We lost our kitchen, we lost our heart

Report and pictures by: 
Gavin Foo
Gary Goh

From Clementi Road, the drab kampung-style place is hardly noticeable – except that customers have travelled from all over the island just to sample Union House’s famous paper-wrapped chicken. According to Mr Chia, the rustic restaurant had served customers for about 50 years, and he had been at the helm since he was 25.

His father, Mr Chia Sek Hong, started as a chicken farmer in 1953. The restaurant was started in the 1960s when his father’s friend suggested cooking and selling a chicken dish, since the chickens they reared looked plump and juicy.

By the 1970s, their signature paper-wrapped chicken had clinched several international awards. Unfortunately for Mr Chia and Union Farm’s legion of fans, the plot of land that the restaurant’s kitchen is built on belongs to their neighbour, the Singapore Institute of Management (SIM), and it needs the land back to expand its campus.

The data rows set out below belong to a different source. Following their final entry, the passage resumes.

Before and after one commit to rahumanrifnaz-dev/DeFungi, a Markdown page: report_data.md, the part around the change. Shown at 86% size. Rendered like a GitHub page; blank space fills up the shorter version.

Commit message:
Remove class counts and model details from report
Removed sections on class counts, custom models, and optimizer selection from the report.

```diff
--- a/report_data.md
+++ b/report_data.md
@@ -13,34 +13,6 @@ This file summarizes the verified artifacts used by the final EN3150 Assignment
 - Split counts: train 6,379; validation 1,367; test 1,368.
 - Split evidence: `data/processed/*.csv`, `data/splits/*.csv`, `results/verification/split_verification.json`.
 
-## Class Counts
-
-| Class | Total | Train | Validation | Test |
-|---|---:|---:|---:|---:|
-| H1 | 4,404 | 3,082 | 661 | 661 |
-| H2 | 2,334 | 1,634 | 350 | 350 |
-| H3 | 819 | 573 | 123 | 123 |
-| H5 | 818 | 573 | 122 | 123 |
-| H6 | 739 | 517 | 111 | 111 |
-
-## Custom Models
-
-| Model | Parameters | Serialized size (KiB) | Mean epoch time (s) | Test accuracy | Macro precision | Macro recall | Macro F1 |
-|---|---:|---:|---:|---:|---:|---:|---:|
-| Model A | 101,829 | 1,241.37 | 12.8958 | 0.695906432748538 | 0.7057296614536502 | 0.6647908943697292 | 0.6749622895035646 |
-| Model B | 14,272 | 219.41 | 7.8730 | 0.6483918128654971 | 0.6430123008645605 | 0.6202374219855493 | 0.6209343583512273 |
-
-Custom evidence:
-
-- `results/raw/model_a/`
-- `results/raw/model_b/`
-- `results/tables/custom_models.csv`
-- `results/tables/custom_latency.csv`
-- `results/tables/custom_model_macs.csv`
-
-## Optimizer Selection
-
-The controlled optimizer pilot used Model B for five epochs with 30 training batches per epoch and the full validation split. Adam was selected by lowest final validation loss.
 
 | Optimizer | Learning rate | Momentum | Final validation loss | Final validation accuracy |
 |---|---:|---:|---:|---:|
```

When Mr Chia’s father began building the restaurant after leasing the land from a friend in the 60s, the kitchen crossed over the property line into the neighbouring plot. That plot was later sold and taken over by SIM, according to Mr Chia. He declined to reveal what they’ve been paying in rent over the years. The sadness was palpable when we visited on the last day of operations.

“This eating house is essentially a big part of our lives. Without the kitchen, the eating house and our livelihood is at stake,”Mr Chia said in Mandarin. “The kitchen is as important as our heart. Without a heart, the human body cannot function.” The 10 part-time and full-time employees were also upset. “We treat them like a family and they treat this place like a home,” said Mr Chia’s elder sister, Madam Margaret Chia-Kearns, 64, who lives in England but visits the restaurant occasionally.

“They are sad that they have to look for jobs elsewhere.” Customers, too, were feeling nostalgic. Two Japanese women in their 30s hugged Mr Chia as a goodbye gesture. “This shows that people are still appreciating our dishes,”Mr Chia said.

A few days later, we caught up with him as he was combing through the remnants of his kitchen – the sadness still etched into his features as he salvaged some equipment. Mr Chia is not giving up with out a fight. He will be applying for permits to build a new kitchen next to the dining hall. If that does not work, he says, he will try to keep the restaurant going somewhere else nearby.

This article was first published in The New Paper on February 26, 2012.